Perhaps the disciples were starting to realise just what a significant part prayer had to play in Jesus ministry as Jesus sought to follow the will of God. If prayer was necessary for John the Baptist’s disciples and for the disciples of Jesus, it is certainly necessary for us his twenty first century disciples. And as we pray our Lord’s prayer shortly, let us make it a sincere prayer, and a real desire of our hearts as we say together, ‘Thy kingdom come, thy will be done’.
The psalmist, in psalm 141 (v2) has a wonderful way of describing our prayers saying, ‘Let my prayer be counted as incense before you, and the lifting up of my hands as the evening sacrifice’.
You will remember that worship in both the Tabernacle and the Temple celebrated morning and evening prayer at the third and ninth hours, that is at 9 in the morning and at 3 in the afternoon, and at both of these times incenses was also offered, bringing a beautiful smell before the Lord.
Saint John also takes up that picture for us believers (Rev5v8, 8v4) describing the result of our prayers in heaven saying, ‘The 24 elders fell down before the Lamb, each holding a harp, and with golden bowls full of incense, which are the prayers of the saints’.
So let us rejoice with the company of the heavenly host over the wonder of our prayers, and perhaps you would consider joining in with our regular services of daily morning and evening prayer.
But in the meantime, as we wait earnestly for the realisation of God’s kingdom here on earth as described by the prophets, let us also show forth how that kingdom is already breaking through to this our present generation through the way we live our lives, and in the work’s we are called upon by God to do for His glory in this our needy world.
And on this sea Sunday, we can do much through our prayers, and maybe also through our financial support, to further the work of ‘the mission to seafarers’, and also to encourage all those working among seafarers in these difficult times.
If you wish to help support this work there will be a retiring collection as you leave church this morning.
So, Let us pray:- A prayer of St. Ethelwold ‘Trinity’

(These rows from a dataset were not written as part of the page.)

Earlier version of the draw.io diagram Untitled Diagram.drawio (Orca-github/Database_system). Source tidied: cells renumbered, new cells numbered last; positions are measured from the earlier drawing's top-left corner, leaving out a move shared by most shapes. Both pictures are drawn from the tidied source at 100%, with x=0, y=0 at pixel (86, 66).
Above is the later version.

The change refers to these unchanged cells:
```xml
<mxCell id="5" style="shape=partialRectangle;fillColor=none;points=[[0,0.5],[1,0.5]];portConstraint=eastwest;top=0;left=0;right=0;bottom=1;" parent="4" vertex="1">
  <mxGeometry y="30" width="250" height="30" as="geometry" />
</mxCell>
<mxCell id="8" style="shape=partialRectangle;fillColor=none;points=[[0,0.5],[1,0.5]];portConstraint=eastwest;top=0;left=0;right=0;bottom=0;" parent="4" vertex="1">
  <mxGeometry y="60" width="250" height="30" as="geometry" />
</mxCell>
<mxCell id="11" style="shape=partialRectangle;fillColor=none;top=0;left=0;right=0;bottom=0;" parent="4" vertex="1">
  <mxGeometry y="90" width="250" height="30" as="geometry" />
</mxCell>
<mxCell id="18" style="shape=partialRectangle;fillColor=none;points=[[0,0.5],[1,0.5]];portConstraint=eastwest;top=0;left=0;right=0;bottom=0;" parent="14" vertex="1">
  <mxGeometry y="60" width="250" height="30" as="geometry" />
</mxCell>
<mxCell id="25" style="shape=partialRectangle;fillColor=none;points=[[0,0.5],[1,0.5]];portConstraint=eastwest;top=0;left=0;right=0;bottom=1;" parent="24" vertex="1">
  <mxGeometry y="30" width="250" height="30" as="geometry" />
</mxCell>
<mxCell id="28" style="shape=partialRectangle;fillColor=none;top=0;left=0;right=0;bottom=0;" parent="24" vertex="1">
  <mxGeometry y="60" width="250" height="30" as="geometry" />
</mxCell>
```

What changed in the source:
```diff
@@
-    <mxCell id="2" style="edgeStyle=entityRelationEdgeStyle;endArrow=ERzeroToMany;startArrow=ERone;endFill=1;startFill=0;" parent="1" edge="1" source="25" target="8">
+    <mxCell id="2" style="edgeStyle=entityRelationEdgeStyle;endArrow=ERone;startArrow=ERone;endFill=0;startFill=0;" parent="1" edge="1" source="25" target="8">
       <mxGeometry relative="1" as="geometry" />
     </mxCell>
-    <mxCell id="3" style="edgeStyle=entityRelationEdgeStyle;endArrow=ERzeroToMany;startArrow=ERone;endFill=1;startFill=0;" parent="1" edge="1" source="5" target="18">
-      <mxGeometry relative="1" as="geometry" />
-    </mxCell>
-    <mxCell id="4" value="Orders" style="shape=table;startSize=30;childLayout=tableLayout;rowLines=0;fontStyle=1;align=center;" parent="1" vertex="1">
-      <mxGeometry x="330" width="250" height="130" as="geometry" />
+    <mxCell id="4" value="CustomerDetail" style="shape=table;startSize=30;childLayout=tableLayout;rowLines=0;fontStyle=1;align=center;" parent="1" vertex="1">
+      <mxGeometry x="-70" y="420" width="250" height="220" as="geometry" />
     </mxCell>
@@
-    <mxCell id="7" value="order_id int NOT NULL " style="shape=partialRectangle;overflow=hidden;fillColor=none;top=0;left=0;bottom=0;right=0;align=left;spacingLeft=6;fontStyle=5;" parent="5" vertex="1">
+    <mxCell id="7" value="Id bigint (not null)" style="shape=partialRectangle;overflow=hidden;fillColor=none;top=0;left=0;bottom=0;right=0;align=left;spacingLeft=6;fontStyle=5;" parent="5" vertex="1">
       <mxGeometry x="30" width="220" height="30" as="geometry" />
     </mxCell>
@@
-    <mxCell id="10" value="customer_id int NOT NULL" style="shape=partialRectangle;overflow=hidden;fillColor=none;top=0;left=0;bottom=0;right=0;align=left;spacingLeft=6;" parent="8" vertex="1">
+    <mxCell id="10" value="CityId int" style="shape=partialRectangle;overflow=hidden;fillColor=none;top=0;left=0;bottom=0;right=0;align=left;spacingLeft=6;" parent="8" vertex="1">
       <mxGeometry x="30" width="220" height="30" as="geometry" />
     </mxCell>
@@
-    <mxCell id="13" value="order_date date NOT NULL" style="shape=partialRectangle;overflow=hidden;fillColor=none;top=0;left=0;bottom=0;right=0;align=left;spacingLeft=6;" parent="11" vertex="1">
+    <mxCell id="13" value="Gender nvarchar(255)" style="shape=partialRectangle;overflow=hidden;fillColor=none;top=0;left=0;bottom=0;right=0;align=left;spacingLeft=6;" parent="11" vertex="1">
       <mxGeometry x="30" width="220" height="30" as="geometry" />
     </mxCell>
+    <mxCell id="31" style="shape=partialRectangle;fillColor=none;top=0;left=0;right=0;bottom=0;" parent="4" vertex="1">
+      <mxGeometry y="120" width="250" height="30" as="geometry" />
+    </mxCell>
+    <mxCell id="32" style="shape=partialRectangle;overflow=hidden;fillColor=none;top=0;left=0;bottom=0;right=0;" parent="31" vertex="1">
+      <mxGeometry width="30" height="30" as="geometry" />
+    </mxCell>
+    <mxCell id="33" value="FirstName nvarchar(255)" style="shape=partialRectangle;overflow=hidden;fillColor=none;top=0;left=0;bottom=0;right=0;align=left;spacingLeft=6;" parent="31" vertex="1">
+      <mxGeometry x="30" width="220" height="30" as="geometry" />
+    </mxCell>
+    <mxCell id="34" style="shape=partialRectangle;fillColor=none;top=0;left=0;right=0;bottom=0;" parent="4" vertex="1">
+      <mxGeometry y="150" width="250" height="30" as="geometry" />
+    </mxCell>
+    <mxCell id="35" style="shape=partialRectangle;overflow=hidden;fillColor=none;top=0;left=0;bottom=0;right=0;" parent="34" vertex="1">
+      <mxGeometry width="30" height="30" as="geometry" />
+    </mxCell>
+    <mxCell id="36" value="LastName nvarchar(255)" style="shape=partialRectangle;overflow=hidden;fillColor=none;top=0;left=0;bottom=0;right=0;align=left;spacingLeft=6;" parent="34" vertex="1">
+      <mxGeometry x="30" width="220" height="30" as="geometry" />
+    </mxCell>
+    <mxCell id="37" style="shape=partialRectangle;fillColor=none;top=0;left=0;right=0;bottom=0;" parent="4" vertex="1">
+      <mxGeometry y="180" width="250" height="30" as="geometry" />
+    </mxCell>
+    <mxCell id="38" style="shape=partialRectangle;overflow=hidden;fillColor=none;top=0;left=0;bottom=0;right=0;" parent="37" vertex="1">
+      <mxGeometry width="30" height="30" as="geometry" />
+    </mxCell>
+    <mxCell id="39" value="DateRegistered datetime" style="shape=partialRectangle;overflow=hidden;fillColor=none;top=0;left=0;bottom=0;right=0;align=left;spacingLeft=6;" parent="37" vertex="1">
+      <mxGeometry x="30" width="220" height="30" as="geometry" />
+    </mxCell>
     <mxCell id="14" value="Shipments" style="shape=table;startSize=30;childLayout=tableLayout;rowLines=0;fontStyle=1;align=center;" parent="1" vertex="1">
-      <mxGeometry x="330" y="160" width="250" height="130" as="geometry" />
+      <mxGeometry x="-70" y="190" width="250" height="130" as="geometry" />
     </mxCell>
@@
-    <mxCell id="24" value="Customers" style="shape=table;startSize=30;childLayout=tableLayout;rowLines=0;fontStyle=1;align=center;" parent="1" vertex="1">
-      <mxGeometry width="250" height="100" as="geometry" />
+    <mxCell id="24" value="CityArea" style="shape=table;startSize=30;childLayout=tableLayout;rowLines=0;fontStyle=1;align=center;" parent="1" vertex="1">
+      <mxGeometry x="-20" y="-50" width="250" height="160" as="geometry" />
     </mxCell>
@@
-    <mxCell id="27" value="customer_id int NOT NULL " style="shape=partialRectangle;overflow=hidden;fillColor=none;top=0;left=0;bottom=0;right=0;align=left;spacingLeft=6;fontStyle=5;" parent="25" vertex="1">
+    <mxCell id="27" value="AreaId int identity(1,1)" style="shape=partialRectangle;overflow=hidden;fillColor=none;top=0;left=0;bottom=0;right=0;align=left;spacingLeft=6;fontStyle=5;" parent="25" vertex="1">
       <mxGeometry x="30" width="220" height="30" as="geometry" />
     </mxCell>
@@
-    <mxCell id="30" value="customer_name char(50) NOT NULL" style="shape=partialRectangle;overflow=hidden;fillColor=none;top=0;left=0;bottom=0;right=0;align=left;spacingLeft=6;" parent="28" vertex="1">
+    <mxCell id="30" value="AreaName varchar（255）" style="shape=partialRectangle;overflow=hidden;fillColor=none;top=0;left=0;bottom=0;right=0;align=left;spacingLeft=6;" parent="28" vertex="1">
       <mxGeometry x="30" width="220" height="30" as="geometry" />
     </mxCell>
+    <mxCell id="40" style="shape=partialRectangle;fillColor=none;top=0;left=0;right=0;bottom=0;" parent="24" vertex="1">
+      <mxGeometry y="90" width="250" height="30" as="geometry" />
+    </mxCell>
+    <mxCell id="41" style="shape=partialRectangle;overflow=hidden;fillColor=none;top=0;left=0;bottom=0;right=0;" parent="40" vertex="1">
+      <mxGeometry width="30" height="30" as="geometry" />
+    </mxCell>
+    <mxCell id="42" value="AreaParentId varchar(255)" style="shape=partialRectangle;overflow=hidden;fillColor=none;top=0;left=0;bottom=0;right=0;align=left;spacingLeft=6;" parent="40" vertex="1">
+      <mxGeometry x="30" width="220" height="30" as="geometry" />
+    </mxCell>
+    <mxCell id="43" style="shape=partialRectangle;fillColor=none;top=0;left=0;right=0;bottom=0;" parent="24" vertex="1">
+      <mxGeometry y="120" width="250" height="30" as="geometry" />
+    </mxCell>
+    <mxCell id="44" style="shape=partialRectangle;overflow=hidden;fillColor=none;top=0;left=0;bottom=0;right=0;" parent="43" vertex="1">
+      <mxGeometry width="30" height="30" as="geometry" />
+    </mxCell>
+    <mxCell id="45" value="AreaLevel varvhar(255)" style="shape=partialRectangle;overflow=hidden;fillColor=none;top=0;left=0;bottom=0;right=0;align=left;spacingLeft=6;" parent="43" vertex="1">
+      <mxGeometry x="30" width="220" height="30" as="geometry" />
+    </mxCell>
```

May God the Father bless us,
may Christ take care of us,
the Holy Ghost enlighten us all the days of our life.
The Lord be our defender and keeper of body and soul,
both now and for ever. Amen,